April 2018 newsletter: Earth Day – Birth and Brokenness

Let the sea resound, and everything in it,
   the world, and all who live in it.
Let the rivers clap their hands,
let the mountains sing together for joy;
Psalm 98:7-8

Most celebrations of Earth Day tend toward the practical, or a simple celebration of the birth of our finall-visible spring, but the widespread celebration of Earth Day is in fact rooted in the conversation between awe and grief.

Awe inspired by the 1972 image of blue marble from Apollo 17 and collective grief came with the publication of Pennsylvanian Rachel Carson’s 1968 book Silent Spring, which engaged imagination to move readers to feel the deep grief of a future foretold by then-current action and inaction.

As faith communities, on Earth Day we are called to hold these things together —this awe and this grief— for without one, the other cannot be.  If we did not love our Common Home and our neighbors, there would be no call for lament, and no need for action.  But we do.

And so for us, Earth Day is not one-off birthday celebration, but rather can be a day to celebrate and commit ourselves to work —practical and joyful work, and prayerful and grief-tender work— with and for one another throughout the year.  Some work we may take on as practical necessity, some we may take on as spiritual discipline, as a way of finding our way back into right relationship with neighbor and squirrel, stream and Source.

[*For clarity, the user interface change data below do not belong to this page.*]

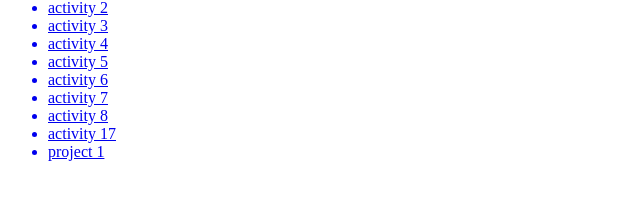
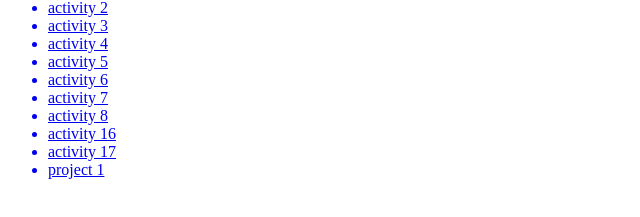
Before and after one commit to 141newyork/microcredential, a plain HTML site: page index.html in a window 1280 px wide. Shown: the part 81-298 px from the top of the page, 0-640 px from the left. Drawn offline with Linux system fonts and the light colour scheme.

Commit message:
Update index.html

```diff
--- a/index.html
+++ b/index.html
@@ -14,6 +14,7 @@
   <a href="activity6_Huang/activity6_Huang.html"><li>activity 6</li></a>
   <a href="activity7_Huang/activity7_Huang.html"><li>activity 7</li></a>
   <a href="activity8_Huang/activity8_Huang.html"><li>activity 8</li></a>
+  <a href="activity16_Huang/activity16.pdf"><li>activity 16</li></a>
   <a href="activity17_Huang/activity17_Huang.py"><li>activity 17</li></a>
   <a href="project1_Huang/index.html"><li>project 1</li></a>
 </ul>
```
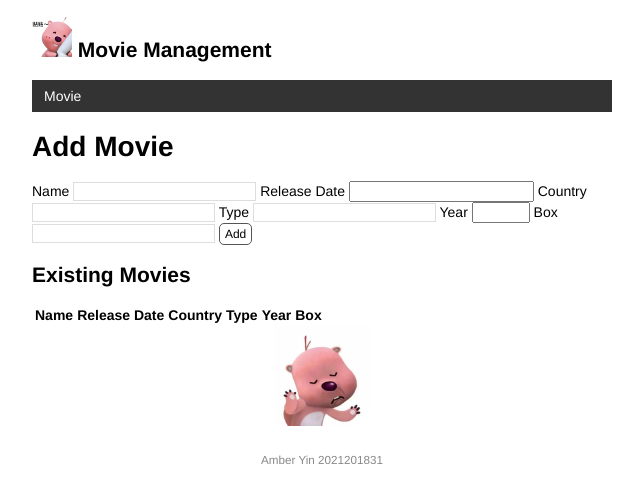
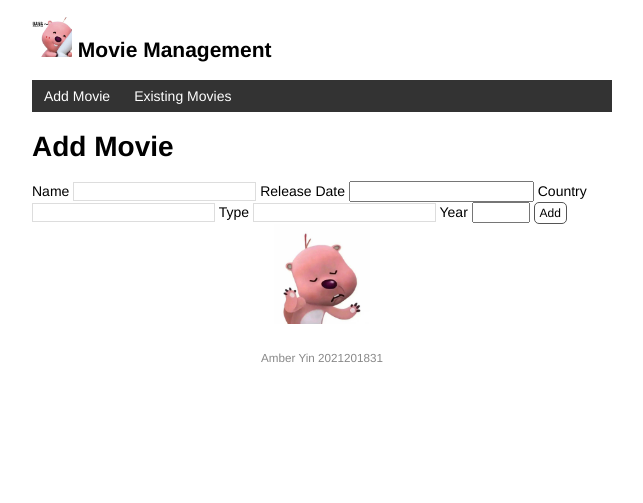
Before and after one commit to Yinvvvvv/movie, a Flask app: page / in a window 1280 px wide. Shown: the top 503 px of the page, without its empty margins (318-961 px from the left). Run offline with Flask 3, Linux system fonts and the light colour scheme; lists and menus that the app fills with data are empty.

Commit message:
add existing_movies.html

```diff
--- a/movie/forms.py
+++ b/movie/forms.py
@@ -3,14 +3,14 @@ from flask import flash
 from flask_wtf import FlaskForm
 from wtforms import StringField, DateTimeField, IntegerField, FloatField
 from wtforms.validators import InputRequired
-from movie.models import  Movies, Actors, Movie_Actor_Relationship, Box
+from movie.models import  Movie_Info, Actor_Info, Movie_Actor_Relation, Movie_Box
 #from flask_login import current_user
 
 
 class MovieForm(FlaskForm):
     movie_name = StringField('Name', validators=[InputRequired()])
     release_date = DateTimeField('Release Date', validators=[InputRequired()])
-    country_movie = StringField('Country', validators=[InputRequired()])
-    movie_type = StringField('Type', validators=[InputRequired()])
+    country = StringField('Country', validators=[InputRequired()])
+    type = StringField('Type', validators=[InputRequired()])
     year = IntegerField('Year', validators=[InputRequired()])
-    box = FloatField('Box')  # You can customize this as needed
+    #box = FloatField('Box')  # You can customize this as needed
--- a/movie/routes.py
+++ b/movie/routes.py
@@ -1,7 +1,7 @@
 # routes.py
 
 from movie import app, db
-from movie.models import Movies, Actors, Movie_Actor_Relationship
+from movie.models import Movie_Info, Actor_Info, Movie_Actor_Relation, Movie_Box
 from movie.forms import *
 from flask import render_template, url_for, request, redirect, flash, abort
 #from flask_login import current_user, logout_user, login_user, login_required
@@ -13,16 +13,23 @@ def add_movie():
     form = MovieForm()
 
     if form.validate_on_submit():
-        new_movie = Movies(
+        new_movie = Movie_Info(
             movie_name=form.movie_name.data,
             release_date=form.release_date.data,
-            country_movie=form.country_movie.data,
-            type=form.movie_type.data,
+            country=form.country.data,
+            type=form.type.data,
             year=form.year.data,
-            box=form.box.data
+            #box=form.box.data
         )
         db.session.add(new_movie)
         db.session.commit()
+        flash('Item created.')
+        #movies = Movie_Info.query.all()
+        return redirect(url_for("existing_movies"))
+    #movies = Movie_Info.query.all()
+    return render_template('add_movie.html', form=form)
 
-    #movies = Movies.query.all()  # Retrieve all movies from the database
-    return render_template('add_movie.html', form=form)
+@app.route('/existing_movies')
+def existing_movies():
+    movies = Movie_Info.query.all()
+    return render_template('existing_movies.html', movies=movies)
--- a/movie/templates/add_movie.html
+++ b/movie/templates/add_movie.html
@@ -2,42 +2,19 @@
 {% extends 'base.html' %}
 
 {% block content %}
+
     <h1>Add Movie</h1>
-    <form method="post">
+    <form method="post"，action="{{ url_for('add_movie') }}">
         {{ form.csrf_token }}
         {{ form.hidden_tag() }}
         {{ form.movie_name.label }} {{ form.movie_name }}
         {{ form.release_date.label }} {{ form.release_date }}
-        {{ form.country_movie.label }} {{ form.country_movie }}
-        {{ form.movie_type.label }} {{ form.movie_type }}
+        {{ form.country.label }} {{ form.country }}
+        {{ form.type.label }} {{ form.type }}
         {{ form.year.label }} {{ form.year }}
-        {{ form.box.label }} {{ form.box }}
+
         <input class="btn" type="submit" name="submit" value="Add">
     </form>
 
-    <h2>Existing Movies</h2>
-    <table>
-        <thead>
-            <tr>
-                <th>Name</th>
-                <th>Release Date</th>
-                <th>Country</th>
-                <th>Type</th>
-                <th>Year</th>
-                <th>Box</th>
-            </tr>
-        </thead>
-        <tbody>
-            {% for movie in movies %}
-                <tr>
-                    <td>{{ movie.movie_name }}</td>
-                    <td>{{ movie.release_date }}</td>
-                    <td>{{ movie.country_movie }}</td>
-                    <td>{{ movie.type }}</td>
-                    <td>{{ movie.year }}</td>
-                    <td>{{ movie.box }}</td>
-                </tr>
-            {% endfor %}
-        </tbody>
-    </table>
+
 {% endblock %}
--- a/movie/templates/base.html
+++ b/movie/templates/base.html
@@ -22,8 +22,8 @@
     <!--导航栏-->
     <nav>
         <ul>
-            <li><a href="{{ url_for('add_movie') }}">Movie</a></li>
-
+            <li><a href="{{ url_for('add_movie') }}">Add Movie</a></li>
+            <li><a href="{{ url_for('existing_movies') }}">Existing Movies</a></li>
         </ul>
     </nav>
     {% block content %}{% endblock %}
```
Also changed, not shown: movie/models.py (+19 -19 lines), 1 other file.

On this Earth day, let us seek, reveal, and feel connection with the earth and all who dwell therein.  May we continue in determined and active hope.

Celebrate Earth Day with your faith community!

Earth Day is on Sunday, April 22, 2018.
Read on for resources, and a really important poem.

Resources to use on Earth Day or any day.
Explore these resources to connect environmental themes to your congregation’s gathering:


Many of you are connected, directly or indirectly to the April 13 We Choose A Better Path event  in Harrisburg.

In honor of this event, we will end with a powerful poem by Pennsylvania docupoet Julia Spicher Kasdorf.  For more from her, including explorations of faith, bookmark this written interview to read with time to reflect.

But first, the poem:

“A Mother on the West Virginia Line Considers the Public Health”
The industry thinks I’m too dumb to back down; they don’t know
I do this for my Mom and Dad. They were 69 and 71.
He had pulmonary fibrosis, worked with asbestos all his life. She grew up
near the coke ovens back when kids were sent into the mines to pick coal.
So they both had lung problems, but their home, the next hollow over,
sits 350 feet from a compressor station. We sealed the house,
set up an air scrubber, but—four of their neighbors passed last year, too.
*
We bought the coal rights to our 115 acres because we know
the company will come up to your front door, but we let the gas go,
just didn’t see this coming. A gentleman from New Jersey leased our land.
One day we come home to find pink ribbons tied in the field. Then bulldozers.
They put in four shallow wells and a Marcellus well on a 5-acre pad

Continue reading where the poem is printed in full with permission

Share your experiences, projects, and reflections with us.

In both awe and lament,